▽

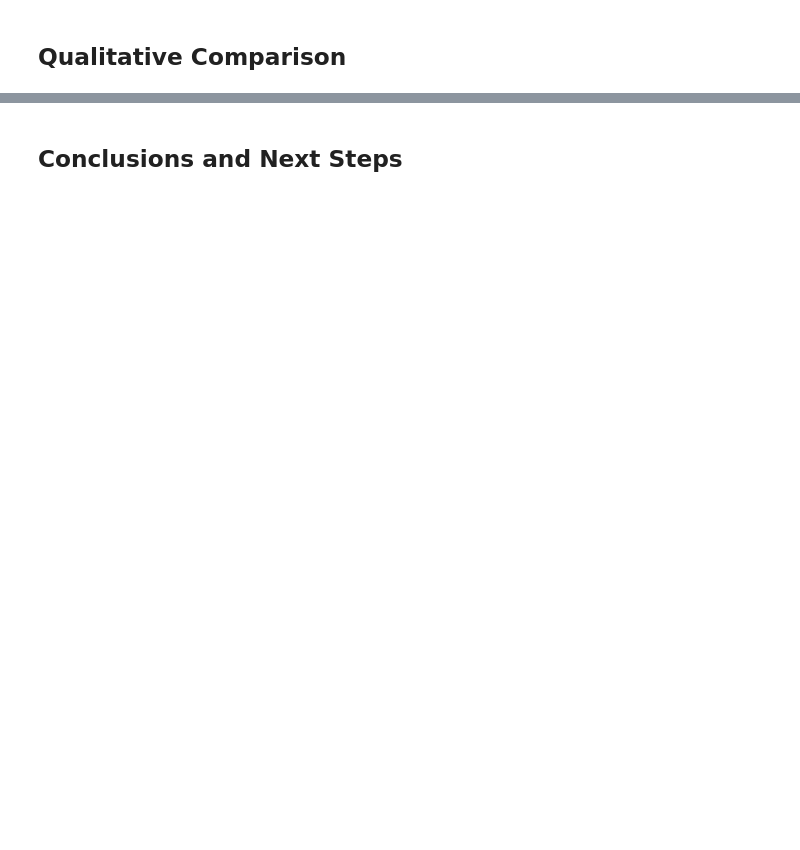
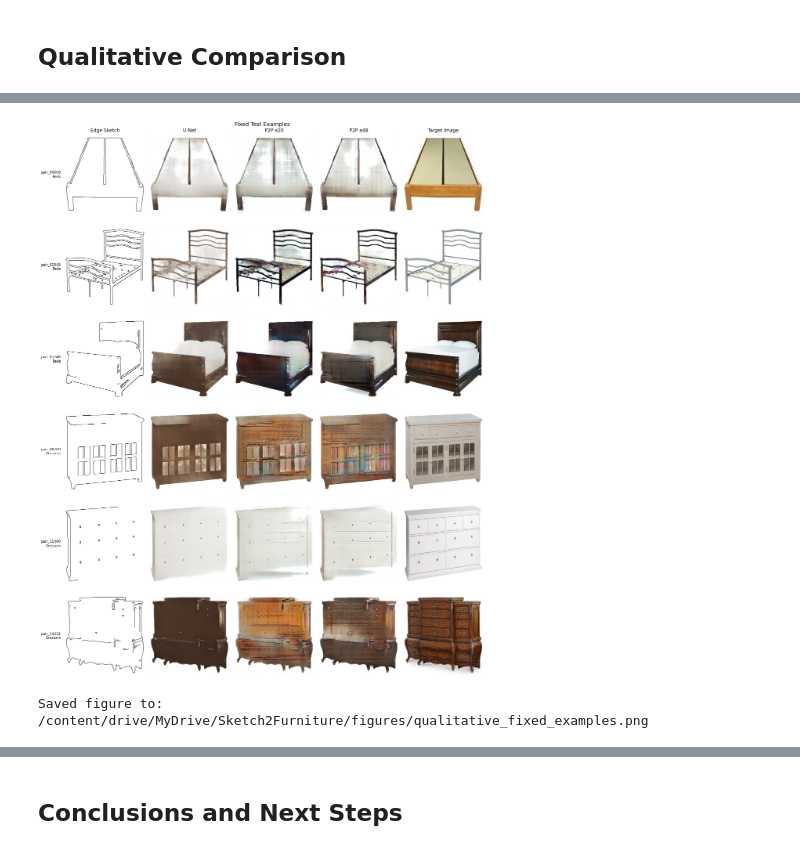
Before and after one commit to Vanya2307/Sketch2Furniture-Generation, a Jupyter notebook: notebooks/05_model_evaluation.ipynb, the cells around one changed output, grey strips where cells are left out. Saved outputs shown, nothing was run; the diff lists cells and outputs as text; code cells hidden in the pictures; blank space fills up the shorter version.

```diff
--- a/notebooks/05_model_evaluation.ipynb
+++ b/notebooks/05_model_evaluation.ipynb
@@ -1559,0 +2997,13 @@ Between the two Pix2Pix checkpoints, epoch 48 leads on MAE, PSNR, SSIM and LPIPS
+# %%
+render_qualitative_figure(
+    pair_ids=fixed_test_examples["pair_id"].tolist(),
+    row_labels=[
+        f"{row.pair_id}\n{row.category.title()}"
+        for row in fixed_test_examples.itertuples()
+    ],
+    title="Fixed Test Examples",
+    output_path=FIGURE_DIR / "qualitative_fixed_examples.png",
+)
+# %% [output]
+[figure, added]
+Saved figure to: /content/drive/MyDrive/Sketch2Furniture/figures/qualitative_fixed_examples.png
```
Also changed, not shown: parts of 37 cells of this notebook.
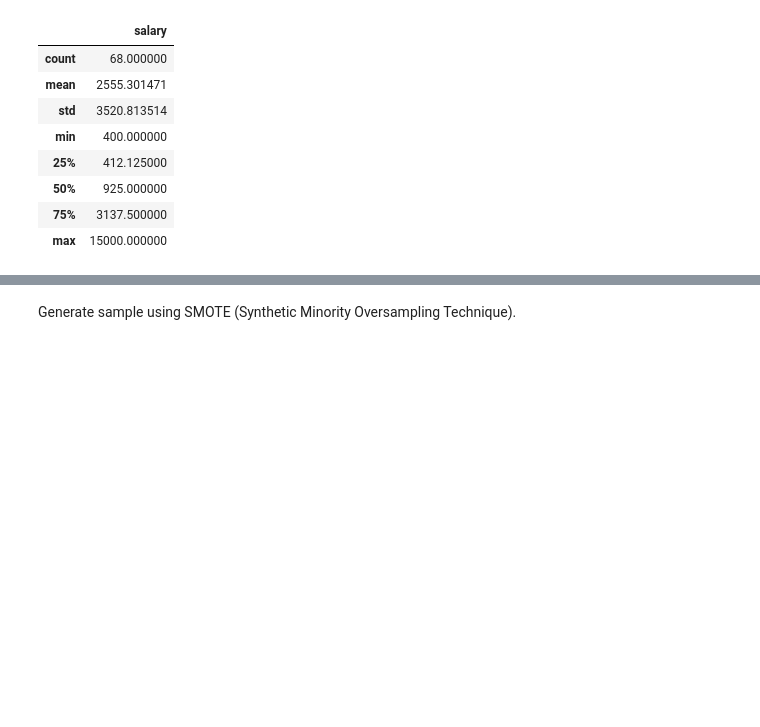
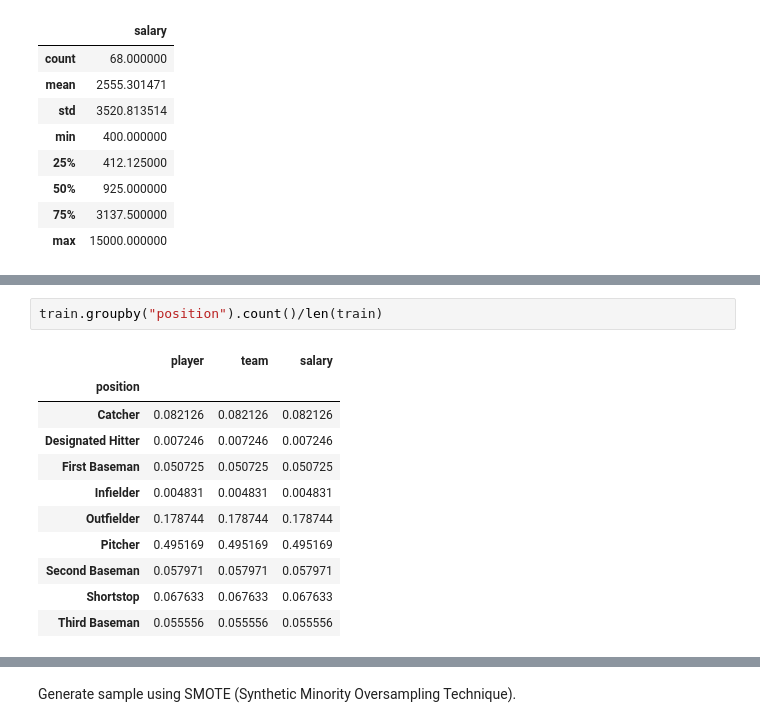
Before and after one commit to losds/Sampling, a Jupyter notebook: Sampling.ipynb, the cells around one changed output, grey strips where cells are left out. Drawn from its saved outputs; the diff is of its cells as text; blank space fills up the shorter version.

```diff
--- a/Sampling.ipynb
+++ b/Sampling.ipynb
@@ -193,0 +254,14 @@ MLBStratified2.describe()
+# %%
+train.groupby("position").count()/len(train)
+# %% [output]
+|  | player | team | salary |
+| position |  |  |  |
+| Catcher | 0.082126 | 0.082126 | 0.082126 |
+| Designated Hitter | 0.007246 | 0.007246 | 0.007246 |
+| First Baseman | 0.050725 | 0.050725 | 0.050725 |
+| Infielder | 0.004831 | 0.004831 | 0.004831 |
+| Outfielder | 0.178744 | 0.178744 | 0.178744 |
+| Pitcher | 0.495169 | 0.495169 | 0.495169 |
+| Second Baseman | 0.057971 | 0.057971 | 0.057971 |
+| Shortstop | 0.067633 | 0.067633 | 0.067633 |
+| Third Baseman | 0.055556 | 0.055556 | 0.055556 |
```
Also changed, not shown: parts of 21 cells of this notebook.
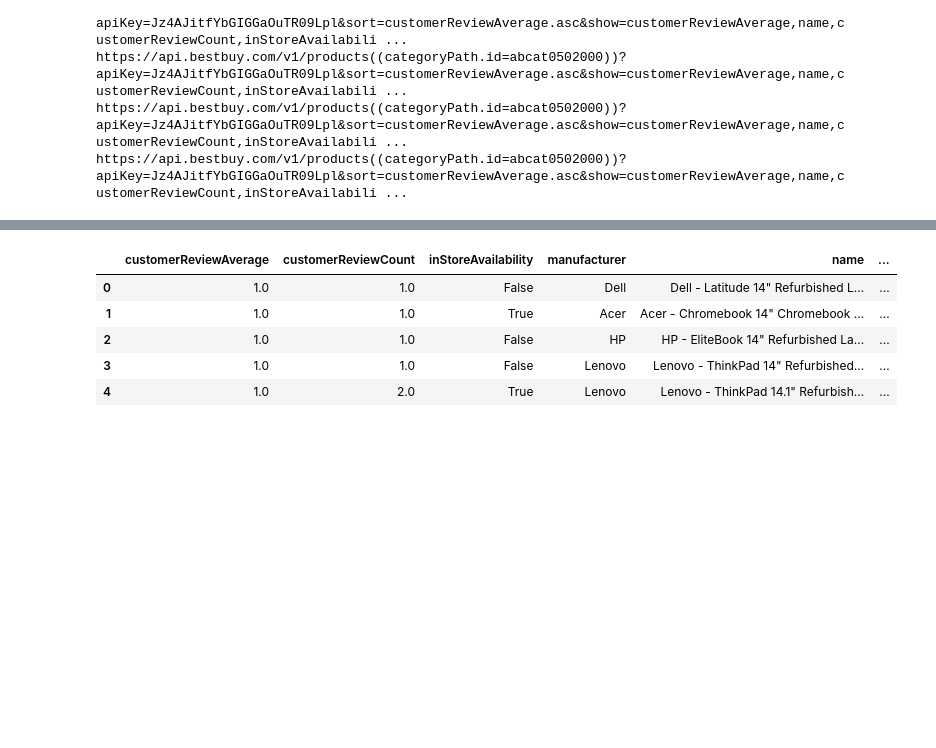
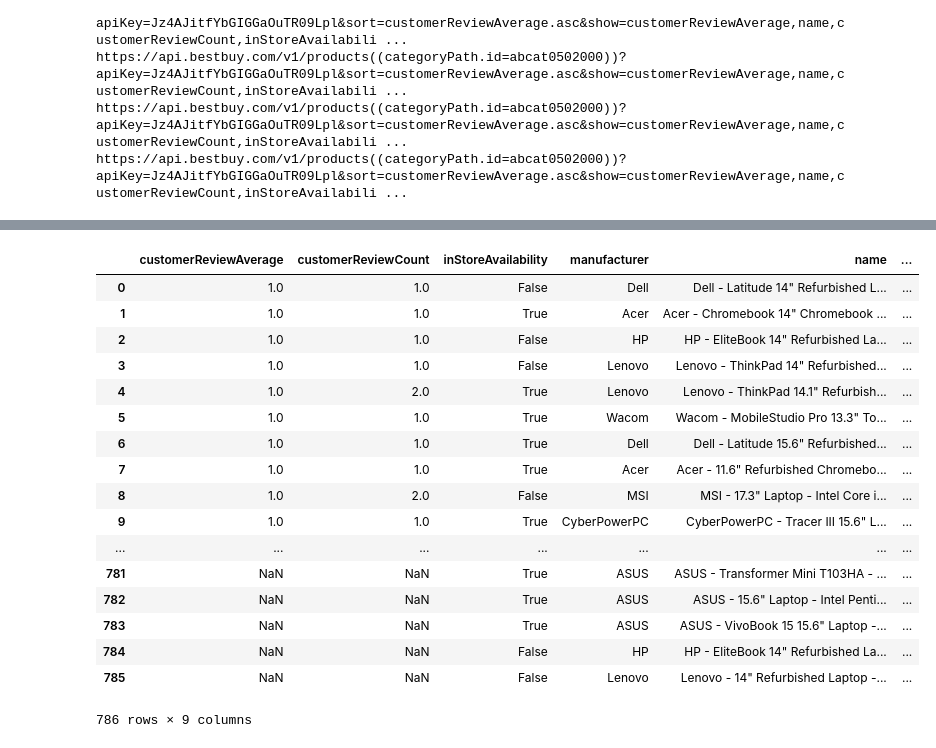
Before and after one commit to craigpreid/HackNSlack, a Jupyter notebook: LaptopBestbuy.ipynb, the cells around one changed output, grey strips where cells are left out. Drawn from its saved outputs; the diff is of its cells as text; code cells hidden in the pictures; blank space fills up the shorter version.

```diff
--- a/LaptopBestbuy.ipynb
+++ b/LaptopBestbuy.ipynb
@@ -58,12 +58,24 @@ print(json.dumps(laptop_list, indent=4, sort_keys=True))
 # %%
 laptopbestbuy_df = pd.DataFrame(laptop_list)
-laptopbestbuy_df.head()
+laptopbestbuy_df
 # %% [output]
 |  | customerReviewAverage | customerReviewCount | inStoreAvailability | manufacturer | name | ... |
 | 0 | 1.0 | 1.0 | False | Dell | Dell - Latitude 14" Refurbished L... | ... |
 | 1 | 1.0 | 1.0 | True | Acer | Acer - Chromebook 14" Chromebook ... | ... |
 | 2 | 1.0 | 1.0 | False | HP | HP - EliteBook 14" Refurbished La... | ... |
 | 3 | 1.0 | 1.0 | False | Lenovo | Lenovo - ThinkPad 14" Refurbished... | ... |
 | 4 | 1.0 | 2.0 | True | Lenovo | Lenovo - ThinkPad 14.1" Refurbish... | ... |
+| 5 | 1.0 | 1.0 | True | Wacom | Wacom - MobileStudio Pro 13.3" To... | ... |
+| 6 | 1.0 | 1.0 | True | Dell | Dell - Latitude 15.6" Refurbished... | ... |
+| 7 | 1.0 | 1.0 | True | Acer | Acer - 11.6" Refurbished Chromebo... | ... |
+| 8 | 1.0 | 2.0 | False | MSI | MSI - 17.3" Laptop - Intel Core i... | ... |
+| 9 | 1.0 | 1.0 | True | CyberPowerPC | CyberPowerPC - Tracer III 15.6" L... | ... |
+| ... | ... | ... | ... | ... | ... | ... |
+| 781 | NaN | NaN | True | ASUS | ASUS - Transformer Mini T103HA - ... | ... |
+| 782 | NaN | NaN | True | ASUS | ASUS - 15.6" Laptop - Intel Penti... | ... |
+| 783 | NaN | NaN | True | ASUS | ASUS - VivoBook 15 15.6" Laptop -... | ... |
+| 784 | NaN | NaN | False | HP | HP - EliteBook 14" Refurbished La... | ... |
+| 785 | NaN | NaN | False | Lenovo | Lenovo - 14" Refurbished Laptop -... | ... |
+786 rows × 9 columns
 # %%
 laptopbestbuy_df.to_csv("LaptopBestbuy.csv", index=False, header=True)
```
Also changed, not shown: parts of 1 cell of this notebook, 6 other files.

△

Each line of the data above is to be output exactly; the pictures are not to appear.

Before and after one commit to Vanya2307/Sketch2Furniture-Generation, a Jupyter notebook: notebooks/05_model_evaluation.ipynb, the cells around one changed output, grey strips where cells are left out. Saved outputs shown, nothing was run; the diff lists cells and outputs as text; code cells hidden in the pictures; blank space fills up the shorter version.

```diff
--- a/notebooks/05_model_evaluation.ipynb
+++ b/notebooks/05_model_evaluation.ipynb
@@ -1559,0 +2997,13 @@ Between the two Pix2Pix checkpoints, epoch 48 leads on MAE, PSNR, SSIM and LPIPS
+# %%
+render_qualitative_figure(
+    pair_ids=fixed_test_examples["pair_id"].tolist(),
+    row_labels=[
+        f"{row.pair_id}\n{row.category.title()}"
+        for row in fixed_test_examples.itertuples()
+    ],
+    title="Fixed Test Examples",
+    output_path=FIGURE_DIR / "qualitative_fixed_examples.png",
+)
+# %% [output]
+[figure, added]
+Saved figure to: /content/drive/MyDrive/Sketch2Furniture/figures/qualitative_fixed_examples.png
```
Also changed, not shown: parts of 37 cells of this notebook.
Before and after one commit to losds/Sampling, a Jupyter notebook: Sampling.ipynb, the cells around one changed output, grey strips where cells are left out. Drawn from its saved outputs; the diff is of its cells as text; blank space fills up the shorter version.

```diff
--- a/Sampling.ipynb
+++ b/Sampling.ipynb
@@ -193,0 +254,14 @@ MLBStratified2.describe()
+# %%
+train.groupby("position").count()/len(train)
+# %% [output]
+|  | player | team | salary |
+| position |  |  |  |
+| Catcher | 0.082126 | 0.082126 | 0.082126 |
+| Designated Hitter | 0.007246 | 0.007246 | 0.007246 |
+| First Baseman | 0.050725 | 0.050725 | 0.050725 |
+| Infielder | 0.004831 | 0.004831 | 0.004831 |
+| Outfielder | 0.178744 | 0.178744 | 0.178744 |
+| Pitcher | 0.495169 | 0.495169 | 0.495169 |
+| Second Baseman | 0.057971 | 0.057971 | 0.057971 |
+| Shortstop | 0.067633 | 0.067633 | 0.067633 |
+| Third Baseman | 0.055556 | 0.055556 | 0.055556 |
```
Also changed, not shown: parts of 21 cells of this notebook.
Before and after one commit to craigpreid/HackNSlack, a Jupyter notebook: LaptopBestbuy.ipynb, the cells around one changed output, grey strips where cells are left out. Drawn from its saved outputs; the diff is of its cells as text; code cells hidden in the pictures; blank space fills up the shorter version.

```diff
--- a/LaptopBestbuy.ipynb
+++ b/LaptopBestbuy.ipynb
@@ -58,12 +58,24 @@ print(json.dumps(laptop_list, indent=4, sort_keys=True))
 # %%
 laptopbestbuy_df = pd.DataFrame(laptop_list)
-laptopbestbuy_df.head()
+laptopbestbuy_df
 # %% [output]
 |  | customerReviewAverage | customerReviewCount | inStoreAvailability | manufacturer | name | ... |
 | 0 | 1.0 | 1.0 | False | Dell | Dell - Latitude 14" Refurbished L... | ... |
 | 1 | 1.0 | 1.0 | True | Acer | Acer - Chromebook 14" Chromebook ... | ... |
 | 2 | 1.0 | 1.0 | False | HP | HP - EliteBook 14" Refurbished La... | ... |
 | 3 | 1.0 | 1.0 | False | Lenovo | Lenovo - ThinkPad 14" Refurbished... | ... |
 | 4 | 1.0 | 2.0 | True | Lenovo | Lenovo - ThinkPad 14.1" Refurbish... | ... |
+| 5 | 1.0 | 1.0 | True | Wacom | Wacom - MobileStudio Pro 13.3" To... | ... |
+| 6 | 1.0 | 1.0 | True | Dell | Dell - Latitude 15.6" Refurbished... | ... |
+| 7 | 1.0 | 1.0 | True | Acer | Acer - 11.6" Refurbished Chromebo... | ... |
+| 8 | 1.0 | 2.0 | False | MSI | MSI - 17.3" Laptop - Intel Core i... | ... |
+| 9 | 1.0 | 1.0 | True | CyberPowerPC | CyberPowerPC - Tracer III 15.6" L... | ... |
+| ... | ... | ... | ... | ... | ... | ... |
+| 781 | NaN | NaN | True | ASUS | ASUS - Transformer Mini T103HA - ... | ... |
+| 782 | NaN | NaN | True | ASUS | ASUS - 15.6" Laptop - Intel Penti... | ... |
+| 783 | NaN | NaN | True | ASUS | ASUS - VivoBook 15 15.6" Laptop -... | ... |
+| 784 | NaN | NaN | False | HP | HP - EliteBook 14" Refurbished La... | ... |
+| 785 | NaN | NaN | False | Lenovo | Lenovo - 14" Refurbished Laptop -... | ... |
+786 rows × 9 columns
 # %%
 laptopbestbuy_df.to_csv("LaptopBestbuy.csv", index=False, header=True)
```
Also changed, not shown: parts of 1 cell of this notebook, 6 other files.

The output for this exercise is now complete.